Item Type:Journal Article, refereed, original work
Communities & Collections:06 Faculty of Arts > Institute of Sociology
06 Faculty of Arts > Jacobs Center for Productive Youth Development
Dewey Decimal Classification:370 Education
Scopus Subject Areas:Social Sciences & Humanities > Clinical Psychology
Health Sciences > Psychiatry and Mental Health
Uncontrolled Keywords:Psychiatry and Mental health, Clinical Psychology
Language:English
Date:1 May 2022
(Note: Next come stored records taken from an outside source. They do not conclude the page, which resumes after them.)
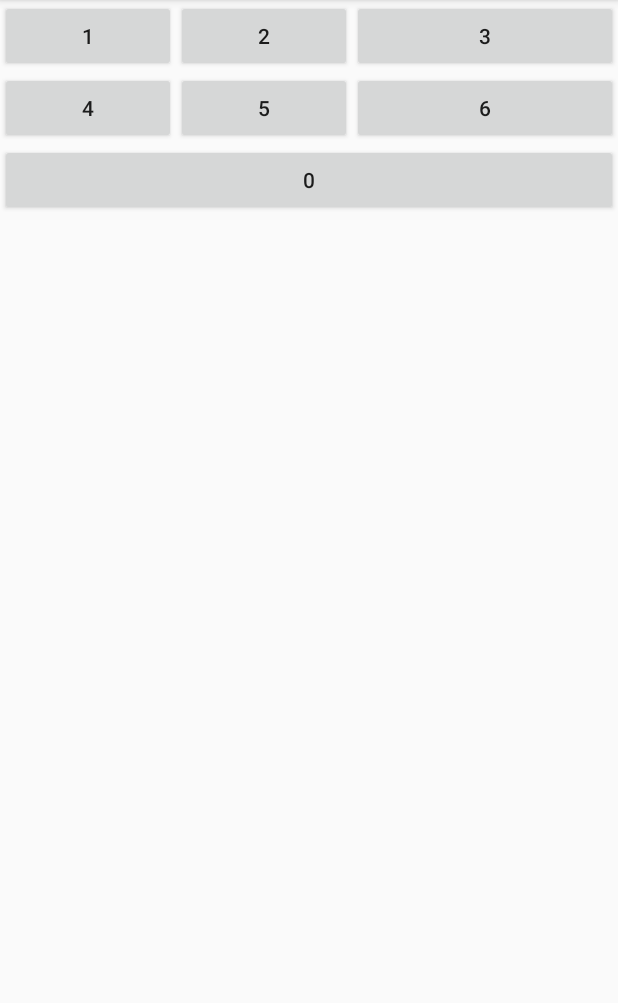
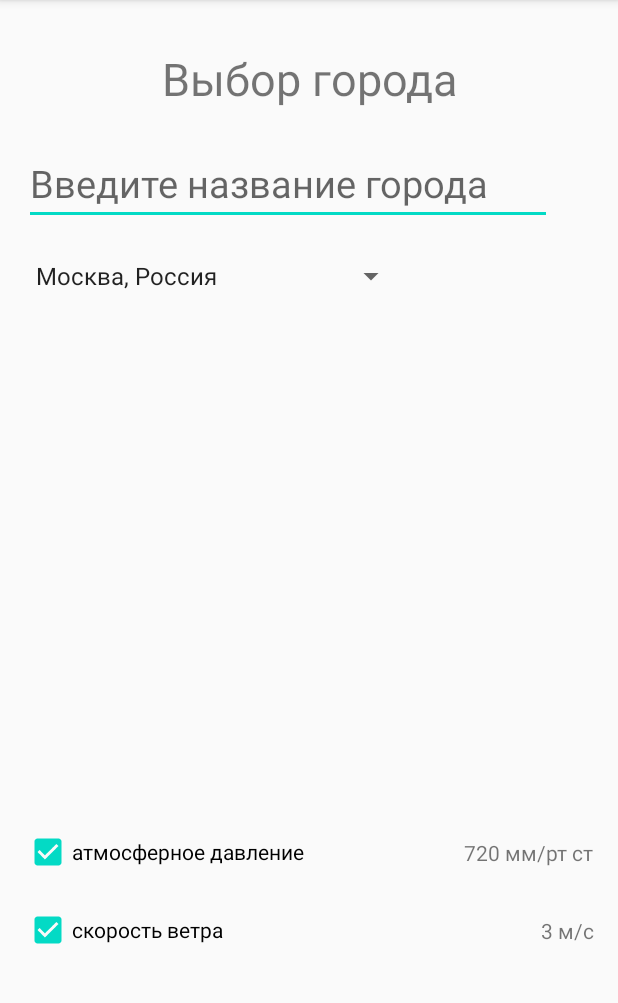
Before and after one commit to koassumo/Andr_HW1, an Android app: the SitySelect screen opened directly, with no data from a screen before it, on a phone screen of 412 x 824 dp, the part 84-1087 px from its top. Run offline under Robolectric (Android 15) with nearby library versions, the phone set to English and light mode, and no system bars.

Commit message:
Сделано ДЗ2

```diff
--- a/app/src/main/AndroidManifest.xml
+++ b/app/src/main/AndroidManifest.xml
@@ -9,14 +9,15 @@
         android:roundIcon="@mipmap/ic_launcher_round"
         android:supportsRtl="true"
         android:theme="@style/AppTheme">
-        <activity android:name=".MainActivity">
+
+        <activity android:name=".SitySelect">
             <intent-filter>
                 <action android:name="android.intent.action.MAIN" />
                 <category android:name="android.intent.category.LAUNCHER" />
             </intent-filter>
         </activity>
 
-        <activity android:name=".SitySelect">
+        <activity android:name=".MainActivity">
             <intent-filter>
                 <action android:name="android.intent.action.MAIN" />
                 <category android:name="android.intent.category.LAUNCHER" />
--- a/app/src/main/java/ru/geekbrains/android1/hw1/MainActivity.java
+++ b/app/src/main/java/ru/geekbrains/android1/hw1/MainActivity.java
@@ -2,45 +2,15 @@ package ru.geekbrains.android1.hw1;
 
 import androidx.appcompat.app.AppCompatActivity;
 import android.os.Bundle;
-import android.widget.CompoundButton;
-import android.widget.Switch;
-import android.widget.TextView;
+
 
 public class MainActivity extends AppCompatActivity {
-
-    private Switch switchEnRu;
-    private TextView regionTextView;
 
     @Override
     protected void onCreate(Bundle savedInstanceState) {
         super.onCreate(savedInstanceState);
         setContentView(R.layout.activity_main);
 
-        initViews();
-        setOnSwitchChanged();
-    }
-
-    private void initViews() {
-        regionTextView = findViewById(R.id.textViewSity);
-        switchEnRu = findViewById(R.id.switch1);
-
-    }
-
-
-    private void setOnSwitchChanged() {
-
-        switchEnRu.setOnCheckedChangeListener(new CompoundButton.OnCheckedChangeListener() {
-            @Override
-            public void onCheckedChanged(CompoundButton buttonView, boolean isChecked) {
-                String text;
-                if (isChecked) {
-                    text = getString(R.string.region);
-                } else {
-                    text = getString(R.string.region_en);
-                }
-                regionTextView.setText(text);
-            }
-        });
     }
 
 }
--- a/app/src/main/java/ru/geekbrains/android1/hw1/SitySelect.java
+++ b/app/src/main/java/ru/geekbrains/android1/hw1/SitySelect.java
@@ -1,12 +1,68 @@
 package ru.geekbrains.android1.hw1;
 
 import android.os.Bundle;
+import android.widget.CheckBox;
+import android.widget.CompoundButton;
+import android.widget.TextView;
+
 import androidx.appcompat.app.AppCompatActivity;
 
 public class SitySelect extends AppCompatActivity {
+
+    private CheckBox checkBoxAtmoPressure;
+    private TextView textViewAtmoInfo;
+
+    private CheckBox checkBoxWind;
+    private TextView textViewWindInfo;
+
     @Override
     protected void onCreate(Bundle savedInstanceState) {
         super.onCreate(savedInstanceState);
         setContentView(R.layout.sity_select);
+        initViews();
+        setOnСheckBoxAtmoPressure();
+        setOnСheckBoxWind();
     }
+
+    private void initViews() {
+        checkBoxAtmoPressure = findViewById(R.id.checkBoxAtmoPressure);
+        textViewAtmoInfo = findViewById(R.id.textViewAtmoInfo);
+
+        checkBoxWind = findViewById(R.id.checkBoxWind);
+        textViewWindInfo = findViewById(R.id.textViewWindInfo);
+    }
+
+
+    private void setOnСheckBoxAtmoPressure() {
+
+        checkBoxAtmoPressure.setOnCheckedChangeListener(new CompoundButton.OnCheckedChangeListener() {
+            @Override
+            public void onCheckedChanged(CompoundButton buttonView, boolean isChecked) {
+                String text;
+                if (isChecked) {
+                    text = getString(R.string.atmo_pressure);
+                } else {
+                    text = getString(R.string.atmo_pressure_null);
+                }
+                textViewAtmoInfo.setText(text);
+            }
+        });
+    }
+
+    private void setOnСheckBoxWind() {
+
+        checkBoxWind.setOnCheckedChangeListener(new CompoundButton.OnCheckedChangeListener() {
+            @Override
+            public void onCheckedChanged(CompoundButton buttonView, boolean isChecked) {
+                String text;
+                if (isChecked) {
+                    text = getString(R.string.wind);
+                } else {
+                    text = getString(R.string.wind_null);
+                }
+                textViewWindInfo.setText(text);
+            }
+        });
+    }
+
 }
--- a/app/src/main/res/layout/activity_main.xml
+++ b/app/src/main/res/layout/activity_main.xml
@@ -34,7 +34,7 @@
         android:id="@+id/textViewPressure"
         android:layout_width="wrap_content"
         android:layout_height="wrap_content"
-        android:text="720 мм/рт ст"
+        android:text="@string/atmo_pressure"
         app:layout_constraintEnd_toEndOf="parent"
         app:layout_constraintStart_toEndOf="@+id/imageViewSkyClear"
         app:layout_constraintTop_toTopOf="@+id/textView7" />
@@ -82,15 +82,7 @@
         app:layout_constraintStart_toStartOf="@+id/imageViewWeatherMap"
         app:layout_constraintTop_toTopOf="@+id/imageViewWeatherMap" />
 
-    <Switch
-        android:id="@+id/switch1"
-        android:layout_width="wrap_content"
-        android:layout_height="wrap_content"
-        android:layout_marginBottom="32dp"
-        android:text="@string/switch_to_english"
-        app:layout_constraintBottom_toBottomOf="parent"
-        app:layout_constraintEnd_toEndOf="parent"
-        app:layout_constraintStart_toStartOf="parent" />
+
 
     <ScrollView
         android:layout_width="409dp"
--- a/app/src/main/res/layout/sity_select.xml
+++ b/app/src/main/res/layout/sity_select.xml
@@ -7,61 +7,82 @@
     tools:context=".SitySelect">
 
 
-    <LinearLayout xmlns:android="http://schemas.android.com/apk/res/android"
-        android:orientation="vertical" android:layout_width="match_parent"
-        android:layout_height="match_parent">
+    <TextView
+        android:id="@+id/textViewSitySelectTitle"
+        android:layout_width="wrap_content"
+        android:layout_height="wrap_content"
+        android:layout_marginTop="32dp"
+        android:text="Выбор города"
+        android:textSize="30sp"
+        app:layout_constraintEnd_toEndOf="parent"
+        app:layout_constraintStart_toStartOf="parent"
+        app:layout_constraintTop_toTopOf="parent" />
+
+    <EditText
+        android:id="@+id/textViewSitySelectChoose"
+        android:layout_width="wrap_content"
+        android:layout_height="wrap_content"
+        android:layout_marginStart="16dp"
+        android:layout_marginTop="22dp"
+        android:maxLines="1"
+        android:ems="12"
+        android:maxLength="15"
+        android:textSize="25sp"
+        android:hint="Введите название города"
+        app:layout_constraintStart_toStartOf="parent"
+        app:layout_constraintTop_toBottomOf="@+id/textViewSitySelectTitle" />
+
+    <Spinner
+        android:id="@+id/spinner"
+        android:layout_width="wrap_content"
+        android:layout_height="wrap_content"
+        android:layout_marginStart="16dp"
+        android:layout_marginTop="22dp"
+        android:entries="@array/list_of_towns"
+        app:layout_constraintStart_toStartOf="parent"
+        app:layout_constraintTop_toBottomOf="@+id/textViewSitySelectChoose" />
+
+    <CheckBox
+        android:id="@+id/checkBoxWind"
+        android:layout_width="wrap_content"
+        android:layout_height="wrap_content"
+        android:layout_marginStart="16dp"
+        android:layout_marginBottom="132dp"
+        android:checked="true"
+        android:text="скорость ветра"
+        app:layout_constraintBottom_toBottomOf="parent"
+        app:layout_constraintStart_toStartOf="parent" />
+
+    <CheckBox
+        android:id="@+id/checkBoxAtmoPressure"
+        android:layout_width="wrap_content"
+        android:layout_height="wrap_content"
+        android:layout_marginStart="16dp"
+        android:layout_marginBottom="20dp"
+        android:checked="true"
+        android:text="атмосферное давление"
+        app:layout_constraintBottom_toTopOf="@+id/checkBoxWind"
+        app:layout_constraintStart_toStartOf="parent" />
+
+    <TextView
+        android:id="@+id/textViewAtmoInfo"
+        android:layout_width="wrap_content"
+        android:layout_height="wrap_content"
+        android:layout_marginEnd="16dp"
+        android:text="@string/atmo_pressure"
+        app:layout_constraintBottom_toBottomOf="@+id/checkBoxAtmoPressure"
+        app:layout_constraintEnd_toEndOf="parent"
+        app:layout_constraintTop_toTopOf="@+id/checkBoxAtmoPressure" />
+
+    <TextView
+        android:id="@+id/textViewWindInfo"
+        android:layout_width="wrap_content"
+        android:layout_height="wrap_content"
+        android:layout_marginEnd="16dp"
+        android:text="@string/wind"
+        app:layout_constraintBottom_toBottomOf="@+id/checkBoxWind"
+        app:layout_constraintEnd_toEndOf="parent"
+        app:layout_constraintTop_toTopOf="@+id/checkBoxWind" />
 
 
-        <LinearLayout
-            android:layout_width="match_parent" android:layout_height="wrap_content"
-            android:orientation="horizontal">
-            <Button
-                android:id="@+id/button"
-                android:layout_width="wrap_content" android:layout_height="wrap_content"
-                android:layout_weight="1"
-                android:text="1" />
-            <Button
-                android:id="@+id/button2"
-                android:layout_width="wrap_content" android:layout_height="wrap_content"
-                android:layout_weight="1"
-                android:text="2" />
-            <Button
-                android:id="@+id/button3"
-                android:layout_width="wrap_content" android:layout_height="wrap_content"
-                android:layout_weight="3"
-                android:text="3" />
-        </LinearLayout>
-
-
-        <LinearLayout
-            android:layout_width="match_parent" android:layout_height="wrap_content"
-            android:orientation="horizontal">
-            <Button
-                android:id="@+id/button6"
-                android:layout_width="wrap_content" android:layout_height="wrap_content"
-                android:layout_weight="1"
-                android:text="4" />
-            <Button
-                android:id="@+id/button5"
-                android:layout_width="wrap_content" android:layout_height="wrap_content"
-                android:layout_weight="1"
-                android:text="5" />
-            <Button
-                android:id="@+id/button4"
-                android:layout_width="wrap_content" android:layout_height="wrap_content"
-                android:layout_weight="3"
-                android:text="6" />
-        </LinearLayout>
-
-        <LinearLayout
-            android:layout_width="match_parent" android:layout_height="wrap_content"
-            android:orientation="horizontal">
-            <Button
-                android:id="@+id/button10"
-                android:layout_width="match_parent" android:layout_height="match_parent"
-                android:layout_gravity="bottom"
-                android:text="0" />
-        </LinearLayout>
-    </LinearLayout>
-
 </androidx.constraintlayout.widget.ConstraintLayout>
--- a/app/src/main/res/values/strings.xml
+++ b/app/src/main/res/values/strings.xml
@@ -5,7 +5,6 @@
     <string name="temperature">+6</string>
     <string name="switch_to_english">english</string>
     <string name="switch_to_russian">русский</string>
-    <string name="wind">3 м/с</string>
     <string name="weather_map_show">показать на карте</string>
     <string name="plus_1_day">Завтра</string>
     <string name="plus_2_days">Послезавтра</string>
@@ -14,4 +13,14 @@
     <string name="plus_5_days">Через 5 дней</string>
     <string name="plus_6_days">Через 6 дней</string>
     <string name="plus_7_days">Через 7 дней</string>
+    <string name="atmo_pressure">720 мм/рт ст</string>
+    <string name="atmo_pressure_null"></string>
+    <string name="wind">3 м/с</string>
+    <string name="wind_null"></string>
+    <string-array name="list_of_towns">
+        <item>Москва, Россия</item>
+        <item>Лондон, Великобритания</item>
+        <item>Париж, Франция</item>
+        <item>Рим, Италия</item>
+    </string-array>
 </resources>
```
Deposited On:10 Feb 2023 15:38
Last Modified:28 May 2024 01:40
Publisher:American Psychological Association
ISSN:1040-3590
OA Status:Green
Publisher DOI:https://doi.org/10.1037/pas0001091
PubMed ID:35175073
Project Information:
  • : FunderJacobs Foundation
  • : Grant ID
  • : Project Title
  • : FunderSwiss National Science Foundation
  • : Grant ID
  • : Project Title
  • Content: Accepted Version
  • Language: English